NEW YORK — A top executive at Apple who was a close associate of Steve Jobs said Thursday that he threw himself into negotiations with the major publishing houses as Apple entered the e-book market because “Steve was near the end of his life.”
The executive, Eddy Cue, Apple Inc.’s lead negotiator with the publishers, said he was determined to close deals that would allow them to sell e-books on Apple’s iBookstore in time for the introduction of the iPad in early 2010.
“I wanted to be able to get that done in time for that because it was really important to him,” Cue said, referring to Jobs. He was testifying in US District Court in Manhattan in the civil antitrust trial brought against Apple by the Justice Department.
Those sped-up negotiations attracted the attention of the government, which filed a lawsuit against Apple and five publishers in April 2012. Jobs, the cofounder of Apple, died of cancer in October 2011.
Cue, the highest-ranking Apple executive to take the stand so far in a trial that began almost two weeks ago, mounted a vigorous defense of Apple, which is accused of colluding with the publishers to fix e-book prices.
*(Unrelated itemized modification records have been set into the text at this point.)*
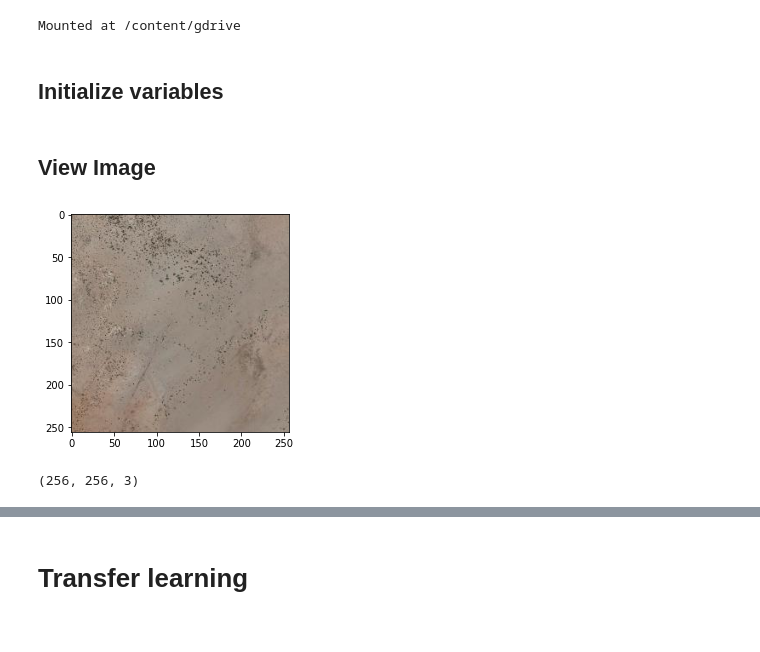
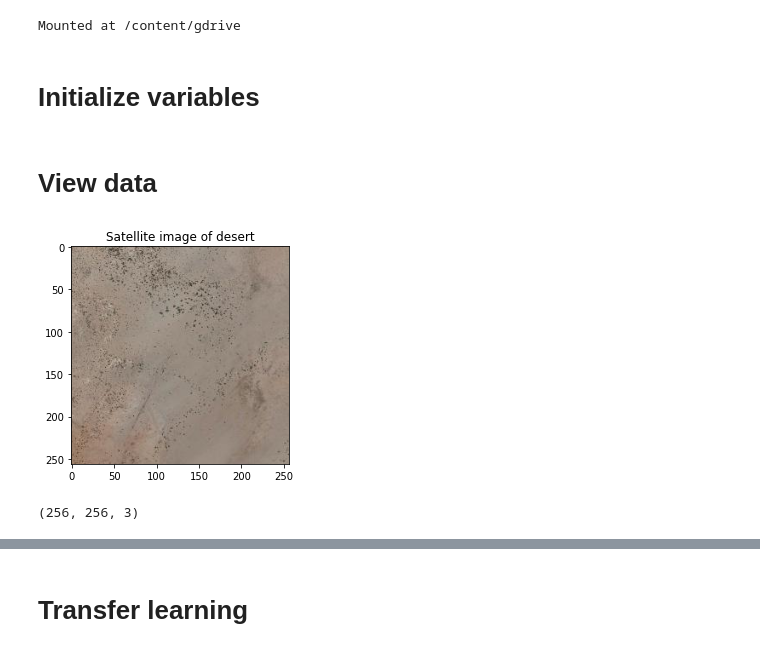
Before and after one commit to clyde2020/ML_Portfolio, a Jupyter notebook: Satellite_Image_Interpretation/Satellite.ipynb, the cells around one changed output, grey strips where cells are left out. Drawn from its saved outputs; the diff is of its cells as text; code cells hidden in the pictures.

```diff
--- a/Satellite_Image_Interpretation/Satellite.ipynb
+++ b/Satellite_Image_Interpretation/Satellite.ipynb
@@ -37,4 +37,4 @@ drive.mount('/content/gdrive')
 # %% [output]
 Mounted at /content/gdrive
 # %% [markdown]
-## Initialize variables
+# Initialize variables
@@ -52,16 +41,31 @@ valid_folder = '/content/gdrive/MyDrive/Satellite/Valid5'
+# %%
+host_folder = '/content/gdrive/MyDrive/Satellite'  # Mandatory update
+source_folder = '{}/data'.format(host_folder)
+train_folder = '{}/Train'.format(host_folder)
+valid_folder = '{}/Valid'.format(host_folder)
+
+labels = os.listdir(source_folder)
+batch_size = 16
+num_class = len(labels)
 # %% [markdown]
-## View Image
+# View data
 # %%
 def get_image(path):
   im_bgr = cv2.imread(path)
   im_rgb = cv2.cvtColor(im_bgr, cv2.COLOR_BGR2RGB)
   return im_rgb
 # %%
-path = '/content/gdrive/MyDrive/Satellite/data/desert/desert(58).jpg'
+path = '/content/gdrive/MyDrive/Satellite/data/desert/desert(58).jpg'  # Mandatory update
+for cat in labels:
+  if cat in path:
+    name = cat
 new_image = get_image(path=path)
+plt.title(f'Satellite image of {name}')
 plt.imshow(new_image)
 plt.show()
+
 print(new_image.shape)
+image_size = new_image.shape
 # %% [output]
-[figure, old version]
+[figure, new version]
 (256, 256, 3)
```
Also changed, not shown: parts of 21 cells of this notebook.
Through a nearly full day of testimony Thursday, Cue denied that he had encouraged publishers to impose a new business model on other retailers, including Amazon.com. Shown a slide displaying what the government has repeatedly called a “spider web” of communications among the publishing executives, Cue said he did not know that the executives, from publishers including the Penguin Group USA and Simon & Schuster, were talking to one another during their negotiations with him.
“I struggled and fought with them,” he said. “If they were talking to each other, I believe I would have had a much easier time getting those deals done.”
Cue, Apple’s senior vice president for Internet software and services, said he spoke or e-mailed with Jobs at nearly every step of the negotiations.
After publishers signed agreements with Apple, shocking the publishing industry, Jobs e-mailed Cue: “Wow, we have really lit the fuse on a powder keg.”
The focus of the government’s questioning turned to December 2009 and January 2010, when Cue repeatedly flew to New York, met with publishers and attempted to reach deals to make their e-books available in the iBookstore on the soon-to-be-unveiled iPad.
For publishers, the appeal of Apple getting into the e-book market was enormous. Amazon, which had introduced its Kindle e-reader in 2007, commanded a 90 percent share of e-book sales at the time. But the default price for newly released and best-selling books on Amazon.com was $9.99, a paltry sum in the publishers’ eyes and one that undermined the value of the authors’ work and cannibalized hardcover sales.
Apple encouraged publishers to switch to a so-called agency model, in which the publishers set the price of a book and the retailer takes a commission. Previously, e-books had been sold on a wholesale model, where the retailer pays the publisher approximately half the list price, then is free to set another price. The agency model prevented Amazon from sharply discounting the books.
Five publishers — Penguin Group USA, Hachette Book Group, Simon & Schuster, HarperCollins, and Macmillan — have already settled with the government. But Apple is fighting the charges in a nonjury trial that was expected to last several weeks.
The defense was questioning Cue when the day ended, and he will return to the stand when the trial continues Monday.